The ICO have recently published their findings that many public sector bodies, including NHS organisations, still do not have appropriate policies, processes or staff training in place to ensure compliance with GDPR. In particular, they have identified failings in three key areas, being (i) inappropriate disclosure of data; (ii) insufficient data removal and redaction; and (iii) failure to identify and report a data breach. The failures have resulted in the ICO issuing reprimands to the organisations involved, which then go on to be published on the ICO website for all to see.  

How confident are you that your practice is properly managing the risks of GDPR, and what are the possible consequences of a reprimand from the ICO? 

What is an ICO reprimand?

In the event of a complaint about you to the ICO, or a claim for damages against you from a wronged data subject, the GDPR imposes a statutory duty on you as a data controller to demonstrate that you have implemented the GDPR Article 5(1) ‘data protection principles’ and the wider GDPR provisions. This is known as the ‘accountability principle’ and an inability to demonstrate compliance could result in you receiving a reprimand from the ICO. Note that it is not enough to simply comply, you have to be able to demonstrate how you comply. 

In June 2022, the ICO announced that they would generally rely on their wider powers of warnings, reprimands and enforcement notices when dealing with public sector GDPR breaches, and would only issue fines in the most serious of cases. It is slightly unclear whether primary care providers would be regarded as public sector for these purposes, as the ICO used the terms public authority (which most practices are) and public sector (which most are not) interchangeably, but at least initially we would expect the ICO to err towards reprimands.
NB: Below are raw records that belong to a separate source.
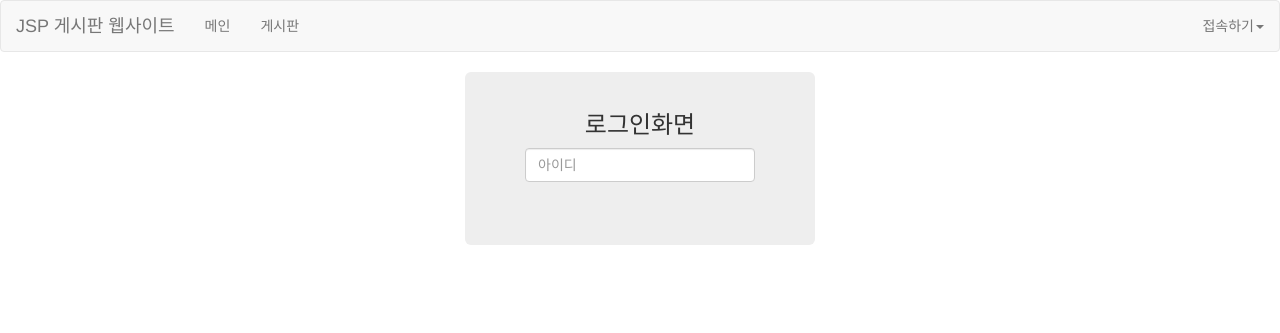
Repository: gyuwanc1/Board_Jsp
Page: http://localhost/BBS/join.jsp
An editor plug-in stored every save of this project. The page is shown before and after the next save, followed by the edit.
The browser window is 1280 px wide. The pictures show the whole page.
Some web libraries are served in a nearby version. The page is served by Tomcat 9. Other server files are loaded and not shown.

Above is the page before, as saved 2024-01-16 07:09:56.

### BBS/WebContent/join.jsp
<%@ page language="java" contentType="text/html; charset=UTF-8"
    pageEncoding="UTF-8"%>
<!DOCTYPE html>
<html>
<head>
<meta http-equiv="Content-Type" content="text/html; charset=UTF-8">
<meta name="viewport" content="width-device-width", intial-scale="1">
<link rel = "stylesheet" href="css/bootstrap.css">

<title>JSP 게시판 웹 사이트</title>
</head>
<body>
	<nav class="navbar navbar-default">
		<div class="navbar-header">
			<button type="button" class="navbar-toggle collapsed"
				data-toggle="collapse" data-target="#bs-example-navbar-collapse-1"
				aria-expanded="false">
				<span class="icon-bar"></span>
				<span class="icon-bar"></span>
				<span class="icon-bar"></span>
			</button>
			<a class="navbar-brand" href="main.jsp">JSP 게시판 웹사이트</a>
		</div>
		<div class="collapse navbar-collapse" id="bs-example-navbar-collapse-1">
			<ul class="nav navbar-nav">
				<li><a href="main.jsp">메인</a></li>
				<li><a href="bbs.jsp">게시판</a></li>
			</ul>
			<ul class="nav navbar-nav navbar-right">
				<li class="dropdown">
					<a href="#" class="dropdown-toggle"
						data-toggle="dropdown" role="button" aria-haspopup="true"
						aria-expanded="false">접속하기<span class="caret"></span></a>
					<ul class="dropdown-menu">
						<li class="active"><a href="login.jsp">로그인</a></li>
						<li><a href="join.jsp">회원가입</a></li>
					</ul>
				</li>
			</ul>
		</div>
	</nav>

	<div class="container">
		<div class="col-lg-4"></div>
		<div class="col-lg-4">
			<div class="jumbotron" style="padding-top:20px;">
				<form method="post"	action="loginAction.jsp">
					<h3 style="text-align:center;">로그인화면</h3>
					<div class ="form-group">
						<input type="text" class="form-control" placeholder="아이디" name="userID" maxlength="20">
					</div>
				</form>
		</div>
	</div>

	<script src="https://code.jquery.com/jquery-3.1.1.min.js"></script>
	<script src="js/bootstrap.js"></script>
</body>
</html>

Loaded but not shown: BBS/WebContent/css/bootstrap.css (library); BBS/WebContent/js/bootstrap.js (library)

After the next save:
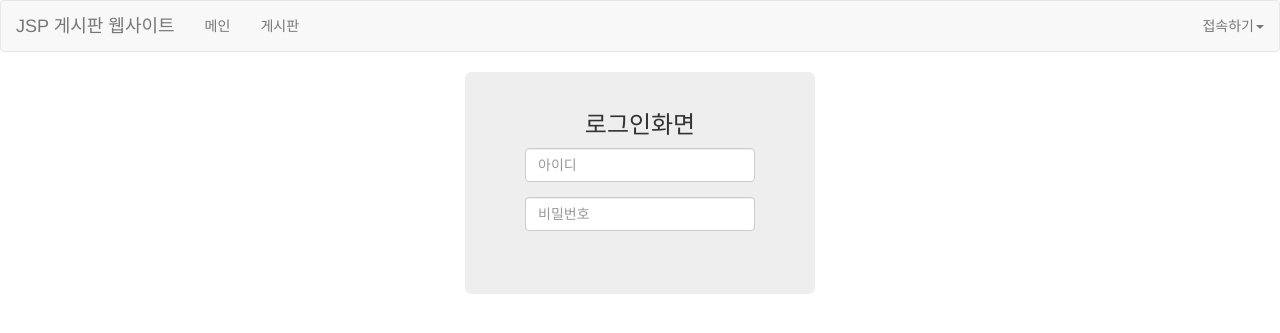
Saved 49 s later.
--- a/BBS/WebContent/join.jsp
+++ b/BBS/WebContent/join.jsp
@@ -49,6 +49,9 @@
 					<div class ="form-group">
 						<input type="text" class="form-control" placeholder="아이디" name="userID" maxlength="20">
 					</div>
+					<div class ="form-group">
+						<input type="password" class="form-control" placeholder="비밀번호" name="userPassword" maxlength="20">
+					</div>
 				</form>
 		</div>
 	</div>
Primary Care providers may not consider receiving an ICO enforcement notice or a reprimand to be overly serious (and it will certainly be preferable to a fine), but the ICO publishes the enforcement action it takes on its website, which is constantly monitored by the media and claimant solicitors. 

Providers who receive an ICO enforcement notice or reprimand may therefore quickly find themselves under the media spotlight and in receipt of damages claims from solicitors representing affected data subjects. It will be very hard to defend any data breach claim if the ICO has already published that you are not complying with the GDPR.

Top tips to avoid an ICO reprimand 

We suggest that you carry out a thorough and regular review of your policies, procedures and training and document the outcome of each review. You may wish to prioritise the following: 

  1. all data protection policies, procedures and staff guidance and training, particularly those relating to the management of data subject requests and requests for access to medical records
  2. those policies and procedures relating to the removal and redaction of third party and non-personal data and those for data disclosure and sharing
  3. procedures and training on how to detect and report a personal data breach 
  4. staff data protection instruction and training to confirm that it complies with the ICO’s Accountability Framework.  Particular attention should be given to the training of those responsible for managing data subject requests, the removal and redaction of data and the disclosure and sharing of personal data.


Data protection legislation is a complex but increasingly litigious area, and practices are particularly at risk of claims because they hold such sensitive personal data. LMCs, PCNs and primary care providers who require further information on anything covered in this article, or who would like a confidential conversation about complying with the GDPR’s Article 5 requirements can contact Nils Christiansen on 01483 511555 or send an email to enquiries@drsolicitors.com